**Activity**
In your copy, include no images, and write out every entry below exactly as it stands.

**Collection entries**
===

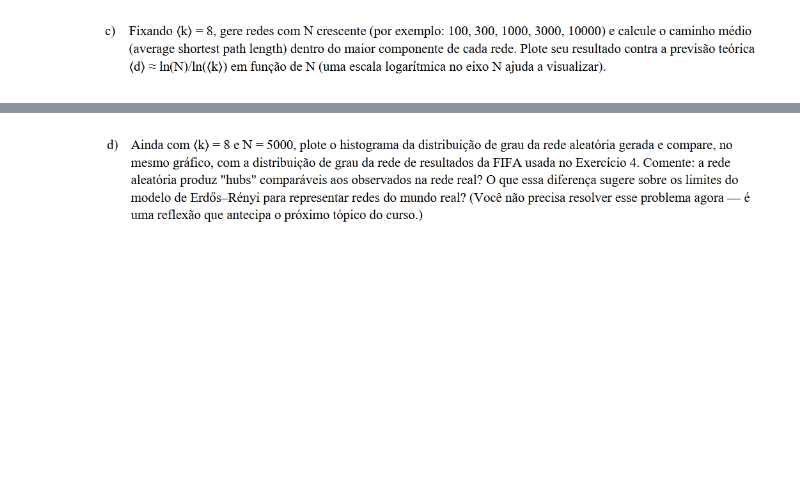
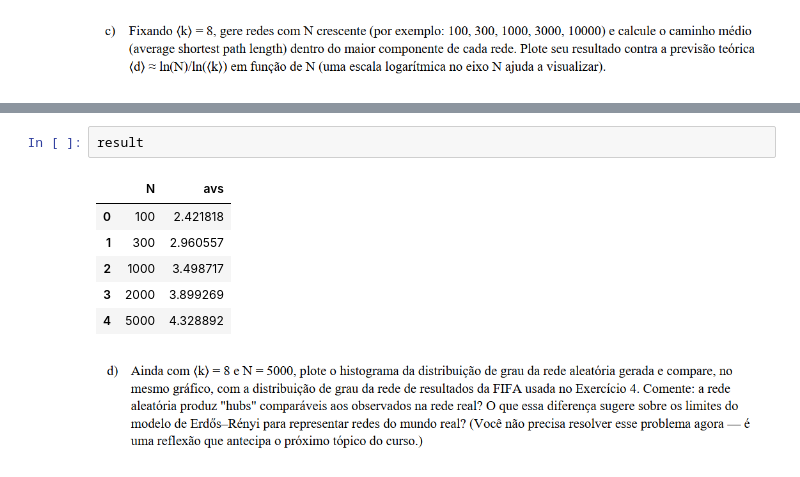
Before and after one commit to SamuelBoldrini/T1_Ciencia_de_Redes, a Jupyter notebook: question3.ipynb, the cells around one changed output, grey strips where cells are left out. Drawn from its saved outputs; the diff is of its cells as text; blank space fills up the shorter version.

```diff
--- a/question3.ipynb
+++ b/question3.ipynb
@@ -55,3 +53,12 @@ result = pd.DataFrame({
+# %%
+result
+# %% [output]
+|  | N | avs |
+| 0 | 100 | 2.421818 |
+| 1 | 300 | 2.960557 |
+| 2 | 1000 | 3.498717 |
+| 3 | 2000 | 3.899269 |
+| 4 | 5000 | 4.328892 |
 # %% [markdown]
 ![image.png](attachment:image.png)
 # %%
```
Also changed, not shown: parts of 6 cells of this notebook, 1 other file.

===

**Answer below**
Before and after one commit to SamuelBoldrini/T1_Ciencia_de_Redes, a Jupyter notebook: question3.ipynb, the cells around one changed output, grey strips where cells are left out. Drawn from its saved outputs; the diff is of its cells as text; blank space fills up the shorter version.

```diff
--- a/question3.ipynb
+++ b/question3.ipynb
@@ -55,3 +53,12 @@ result = pd.DataFrame({
+# %%
+result
+# %% [output]
+|  | N | avs |
+| 0 | 100 | 2.421818 |
+| 1 | 300 | 2.960557 |
+| 2 | 1000 | 3.498717 |
+| 3 | 2000 | 3.899269 |
+| 4 | 5000 | 4.328892 |
 # %% [markdown]
 ![image.png](attachment:image.png)
 # %%
```
Also changed, not shown: parts of 6 cells of this notebook, 1 other file.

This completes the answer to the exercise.